How to reduce latency of table
How to reduce latency of table being replicated
This document describes ways to reduce latency of table which is being replicated by SLT.
According to SLT operation guide, Latency is defined as the length of time it takes until a data change to a source table has been committed to the target system database.
Even if, real time replication is enabled in SLT, in some cases, there may be significant time lag to reciprocate the data from source to target system.
Ways to check and reduce the latency are listed below –
1. Ensure sufficient resources: Ensure enough resources are available in all the three participating systems (Source, SLT and target). Resources include
a) System resource like RAM, CPU, Disk Space
b) Work process/Jobs – In the source system, the number of available dialog work processes that are reserved for the replication should be equal to the no. of data transfer jobs running in SLT. If a lot of tables are selected for load / replication at the same time, it may happen that there are not enough background jobs available to start the load procedure for all tables immediately. In this case, one may increase the number of load job – assuming sufficient system resources are available.
2. Application log analysis: Check for the warnings and errors in the SLT application log(LTRC) ,SM21 ,ST22 etc. and resolve the same.
Some of the common errors:
a) Time_out dump – In application log ,if one finds that replication of any table is failing due to the timeout dump in the source system, increase the dialog runtime in the source system.
b) Duplicate key – replication may get aborted due to duplicate key.
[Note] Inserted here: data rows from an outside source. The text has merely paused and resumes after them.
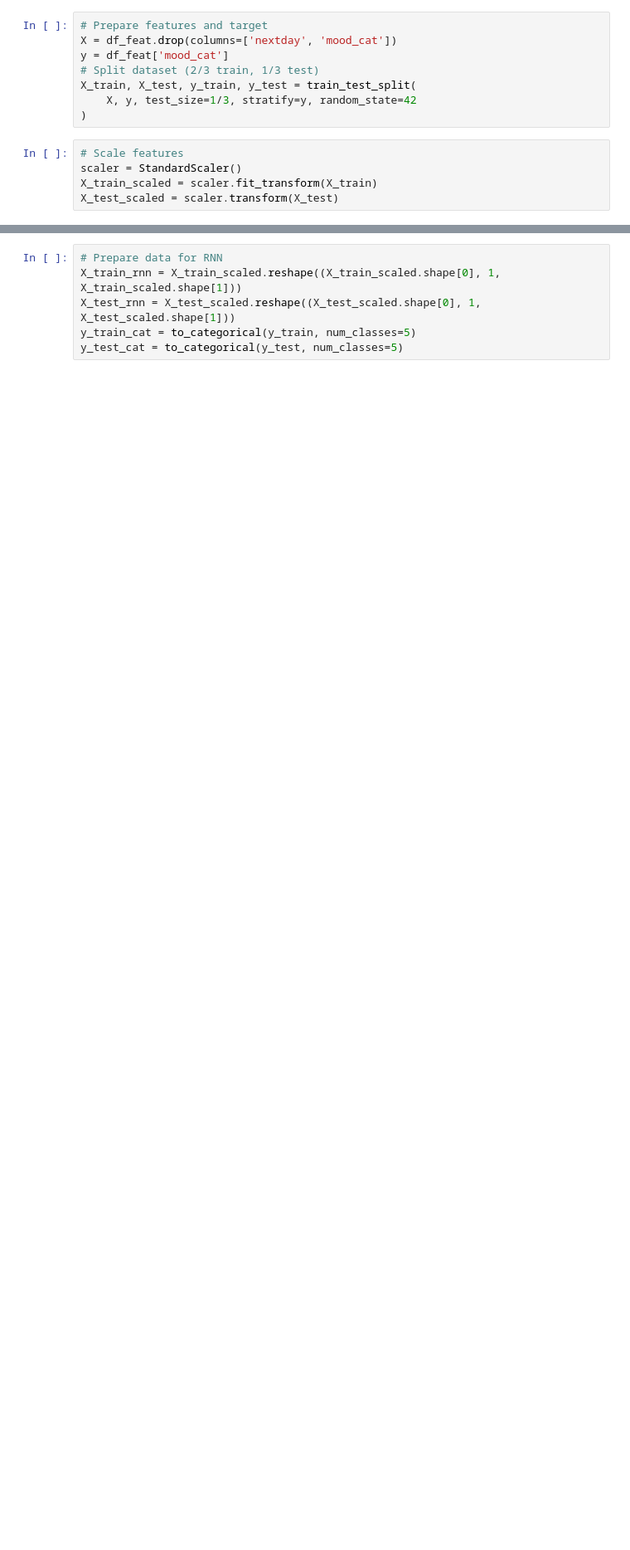
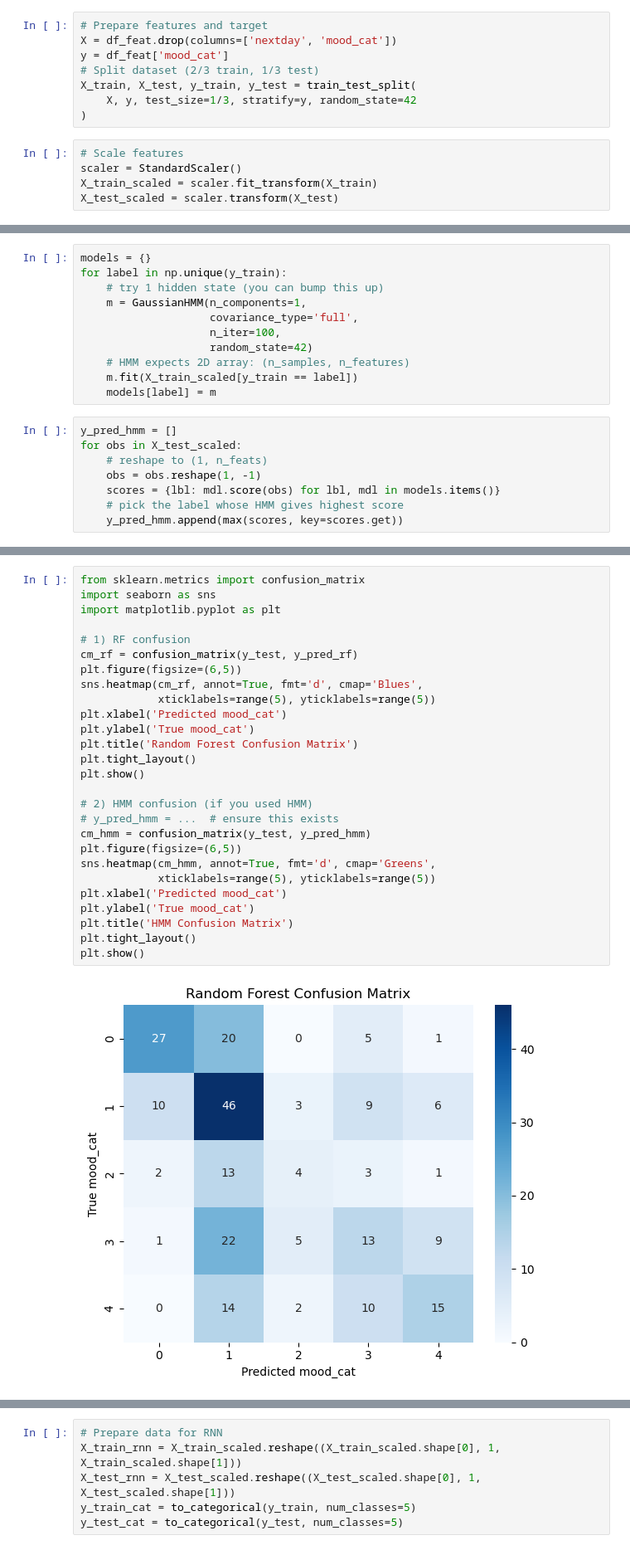
Before and after one commit to PietPjotr/DMT1, a Jupyter notebook: classification.ipynb, the cells around one changed output, grey strips where cells are left out. Shown at 83% size. Cells and saved outputs as stored; diff of their text form; blank space fills up the shorter version.

Commit message:
classification -> - mood-category plots - confusion matrix

```diff
--- a/classification.ipynb
+++ b/classification.ipynb
@@ -50,0 +92,19 @@ print(classification_report(y_test, y_pred_rf))
+# %%
+models = {}
+for label in np.unique(y_train):
+    # try 1 hidden state (you can bump this up)
+    m = GaussianHMM(n_components=1,
+                    covariance_type='full',
+                    n_iter=100,
+                    random_state=42)
+    # HMM expects 2D array: (n_samples, n_features)
+    m.fit(X_train_scaled[y_train == label])
+    models[label] = m
+# %%
+y_pred_hmm = []
+for obs in X_test_scaled:
+    # reshape to (1, n_feats)
+    obs = obs.reshape(1, -1)
+    scores = {lbl: mdl.score(obs) for lbl, mdl in models.items()}
+    # pick the label whose HMM gives highest score
+    y_pred_hmm.append(max(scores, key=scores.get))
@@ -50,0 +127,29 @@ print(classification_report(y_test, y_pred_rf))
+# %%
+from sklearn.metrics import confusion_matrix
+import seaborn as sns
+import matplotlib.pyplot as plt
+
+# 1) RF confusion
+cm_rf = confusion_matrix(y_test, y_pred_rf)
+plt.figure(figsize=(6,5))
+sns.heatmap(cm_rf, annot=True, fmt='d', cmap='Blues',
+            xticklabels=range(5), yticklabels=range(5))
+plt.xlabel('Predicted mood_cat')
+plt.ylabel('True mood_cat')
+plt.title('Random Forest Confusion Matrix')
+plt.tight_layout()
+plt.show()
+
+# 2) HMM confusion (if you used HMM)
+# y_pred_hmm = ...  # ensure this exists
+cm_hmm = confusion_matrix(y_test, y_pred_hmm)
+plt.figure(figsize=(6,5))
+sns.heatmap(cm_hmm, annot=True, fmt='d', cmap='Greens',
+            xticklabels=range(5), yticklabels=range(5))
+plt.xlabel('Predicted mood_cat')
+plt.ylabel('True mood_cat')
+plt.title('HMM Confusion Matrix')
+plt.tight_layout()
+plt.show()
+# %% [output]
+[figure, added]
```
Also changed, not shown: parts of 12 cells of this notebook.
To solve this, change the writing behaviour from Array insert to Array modify as mentioned in SAP note 1919356.
c) Any DB/Space error in source or SLT – (Error like unable to extend Tablespace, unable to connect to DB, etc.) should be resolved.
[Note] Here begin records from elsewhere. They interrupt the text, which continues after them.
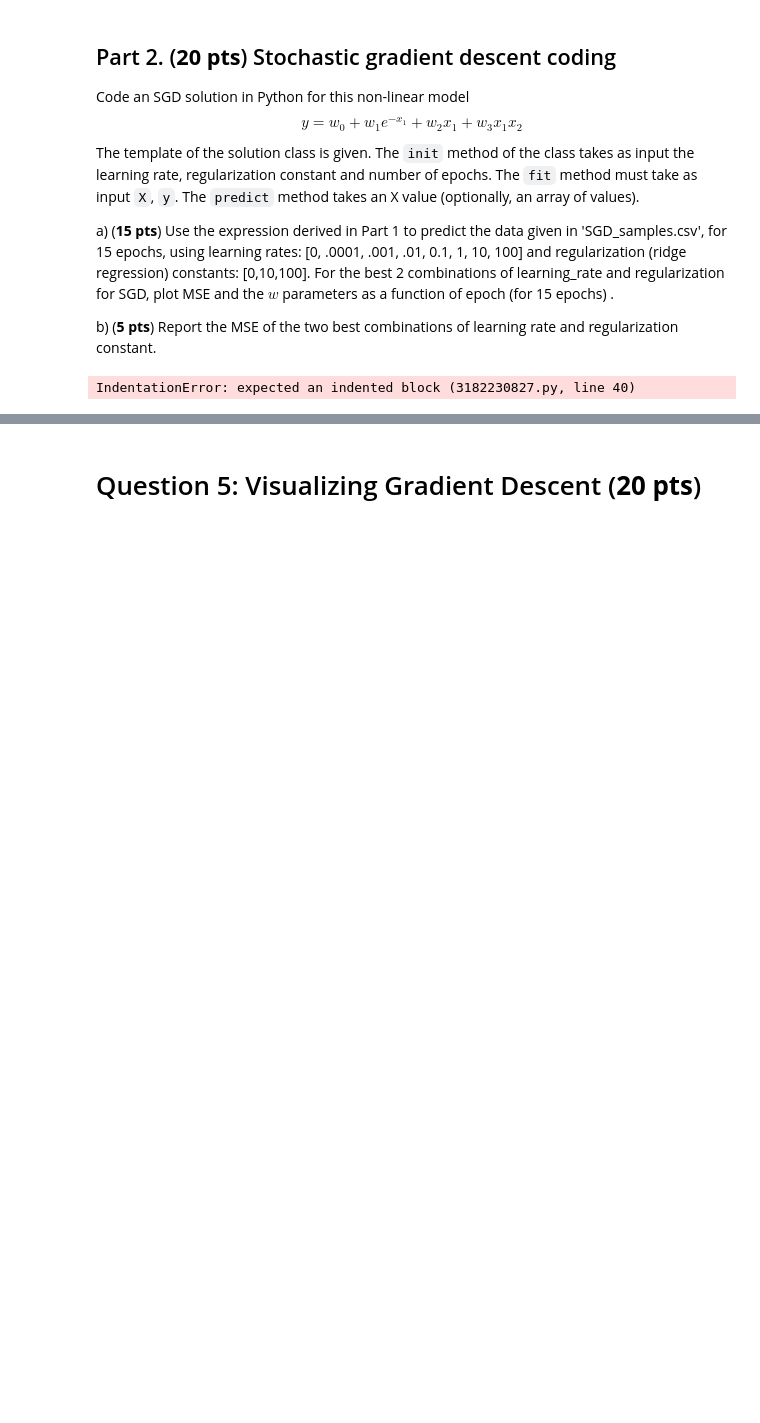
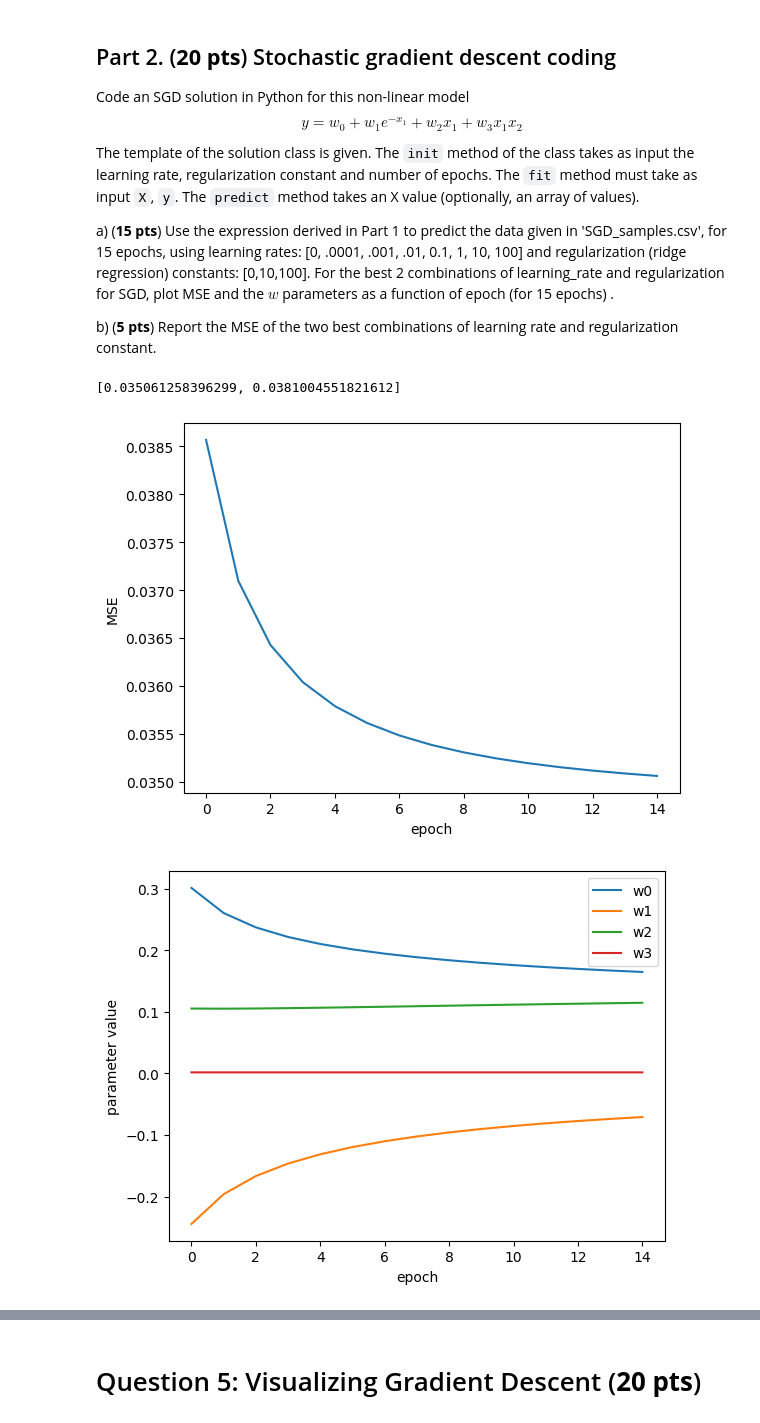
Before and after one commit to psinha25/ece381-aml, a Jupyter notebook: hw2/HW-2-2.ipynb, the cells around one changed output, grey strips where cells are left out. Cells and saved outputs as stored; diff of their text form; code cells hidden in the pictures; blank space fills up the shorter version.

Commit message:
Answer Q4 part 2

```diff
--- a/hw2/HW-2-2.ipynb
+++ b/hw2/HW-2-2.ipynb
@@ -256,12 +256,12 @@ class Regression:
         self.n_epoch = n_epoch
         self.regularization = regularization
         # initialize whichever variables you would need here
-        self.coef = np.zeros(4)
+        self.coef = np.random.randn(4)
 
     def sgd(self, gradient):
         # Update the self.coef using SGD
         ### START CODE ###
-        self.coef = None
+        self.coef = self.coef - (self.learning_rate * gradient)
         ### END CODE ###
 
     def fit(self, X, y, update_rule='sgd', plot=False):
@@ -272,14 +272,18 @@ class Regression:
             for i in range(X.shape[0]):
                 # Compute error
                 ### START CODE ###
+                error = (y[i] - np.dot(X[i], self.coef))
                 ### END CODE ###
 
                 # Compute gradients
                 ### START CODE ###
+                            # derived in part 1         regularization term
+                gradient = (-2 * error * self.coef) * (2 * self.regularization * self.coef)
                 ### END CODE ###
 
                 # Update weights
                 ### START CODE ###
+                self.sgd(gradient)
                 ### END CODE ###
 
             coefs.append(self.coef)
@@ -317,10 +321,8 @@ class Regression:
     def linearPredict(self, X):
         # Compute the dot product of self.coef and X
         ### START CODE ###
-        return None
+        return np.dot(X, self.coef)
         ### END CODE ###
-# %% [output]
-IndentationError: expected an indented block (3182230827.py, line 40)
 # %%
 data = pd.read_csv('SGD_samples.csv')
 X = np.array([data['x1'].values, data['x2'].values]).T
@@ -332,8 +334,39 @@ regularization = [0, 10, 100]
 # Iterate through all combinations of learning rates and regularization strength
 # Use your Regression class to fit the data and record MSEs
 ### START CODE ###
+mse = []
+
+for lr in learning_rate:
+    for r in regularization:
+        regressor = Regression(lr, r, n_epochs)
+        regressor.fit(X, y)
+
+        e = regressor.lowest_mse
+
+        if not np.isnan(e) and not np.isinf(e):
+            mse.append({
+                'learning_rate': lr,
+                'regularization': r,
+                'mse': e
+            })
 ### END CODE ###
 # %%
 # For the best two combinations, use the plot option in Regression.fit() to plot MSE and parameters as a function of epoch (15 epochs)
 ### START CODE ###
+mse = sorted(mse, key=lambda x: x['mse'], reverse=False)
+mses = []
+
+regressor = Regression(mse[0]['learning_rate'], mse[0]['regularization'], n_epochs)
+regressor.fit(X, y, plot=True)
+mses.append(regressor.lowest_mse)
+
+regressor = Regression(mse[1]['learning_rate'], mse[1]['regularization'], n_epochs)
+regressor.fit(X, y, plot=True)
+mses.append(regressor.lowest_mse)
+
+print(mses)
 ### END CODE ###
+# %% [output]
+[0.035061258396299, 0.0381004551821612]
+[figure, added]
+[figure, added]
```
Also changed, not shown: parts of 2 cells of this notebook.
3. Index creation – In case of big tables (>1 GB in size),it is good to create secondary index on the column which have largest number of distinct values. This improves the reading performance significantly. Also, look for the index being used by the logging table. It may sometimes help if reorganization of index is done.
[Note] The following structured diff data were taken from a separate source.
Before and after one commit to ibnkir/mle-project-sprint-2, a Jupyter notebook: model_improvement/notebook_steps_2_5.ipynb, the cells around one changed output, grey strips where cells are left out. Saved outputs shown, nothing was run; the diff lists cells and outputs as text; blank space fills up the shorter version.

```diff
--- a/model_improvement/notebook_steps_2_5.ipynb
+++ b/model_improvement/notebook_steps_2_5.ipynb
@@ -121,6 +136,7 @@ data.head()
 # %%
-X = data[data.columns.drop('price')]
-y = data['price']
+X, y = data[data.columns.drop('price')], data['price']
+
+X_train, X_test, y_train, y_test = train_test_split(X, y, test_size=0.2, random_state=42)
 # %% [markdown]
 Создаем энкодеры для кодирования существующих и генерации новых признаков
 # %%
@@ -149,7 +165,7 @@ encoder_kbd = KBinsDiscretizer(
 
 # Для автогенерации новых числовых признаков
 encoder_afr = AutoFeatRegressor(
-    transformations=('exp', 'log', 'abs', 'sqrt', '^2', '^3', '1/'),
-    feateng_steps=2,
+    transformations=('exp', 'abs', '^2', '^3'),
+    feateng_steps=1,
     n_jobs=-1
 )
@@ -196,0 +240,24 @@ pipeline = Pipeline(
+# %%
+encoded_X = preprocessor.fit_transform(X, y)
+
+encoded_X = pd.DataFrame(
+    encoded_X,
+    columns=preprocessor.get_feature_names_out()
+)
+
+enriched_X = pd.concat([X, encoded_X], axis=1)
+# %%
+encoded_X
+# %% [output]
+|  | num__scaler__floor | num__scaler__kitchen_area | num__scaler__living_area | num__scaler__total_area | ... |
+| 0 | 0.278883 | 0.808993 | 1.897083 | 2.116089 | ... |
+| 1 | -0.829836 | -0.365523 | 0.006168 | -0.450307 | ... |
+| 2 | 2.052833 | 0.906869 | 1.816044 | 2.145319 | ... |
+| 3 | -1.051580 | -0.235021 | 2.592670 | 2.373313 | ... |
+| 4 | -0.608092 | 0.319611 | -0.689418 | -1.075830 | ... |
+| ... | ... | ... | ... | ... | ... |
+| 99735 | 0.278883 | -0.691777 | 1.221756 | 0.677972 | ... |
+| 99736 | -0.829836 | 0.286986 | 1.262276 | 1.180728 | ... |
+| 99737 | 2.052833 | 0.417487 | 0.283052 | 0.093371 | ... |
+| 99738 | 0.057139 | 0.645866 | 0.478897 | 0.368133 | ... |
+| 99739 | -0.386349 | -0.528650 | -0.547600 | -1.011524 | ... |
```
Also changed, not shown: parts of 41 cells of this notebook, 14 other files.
4. Order of logging table index and Read function module – For maximum efficiency in replication, the IUC index of the logging table must have the same field order as the select statement which is reading the data from the logging table of source table. If there is any order mismatch , either drop the IUC index and recreate it or stop replication on table and again add it for replication.
5. Upgrade DMIS component – It is always recommended to upgrade the DMIS to the latest version. One possible cause for latency could be a temporary inconsistency in the logging table. When an inconsistency occurs in the logging table, records will not get processed until the inconsistent record is once again updated in the source system. The system may be missing many notes actually.Therefore, it is good practice to stay current with correction notes.
6. Advance replication settings –
a) Increase jobs for replication – For tables with a large volume of data (especially if they are cluster tables – where the read performance is about 70% compared to transparent tables), one can use the transaction Advanced Replication Settings (transaction IUUC_REPL_CONTENT or LTRS) to further optimize the load and replication procedure for dedicated tables.In the tab page IUUC PERF OPTION/performance options in LTRS, one can assign more jobs to run in parallel for a table or define a sequence that should be considered if load and replication of tables should run subsequently.
b) Change reading type – switch the default reading type 3 to another more appropriate reading procedure. The following table compares the advantages and disadvantages of the three most important reading types:
c) Parallel replication – Use parallel replication to speed up the replication of bigger tables and thereby reducing latency. Steps on how to enable parallel replication is described in detail by Tobias Koebler in his blogs –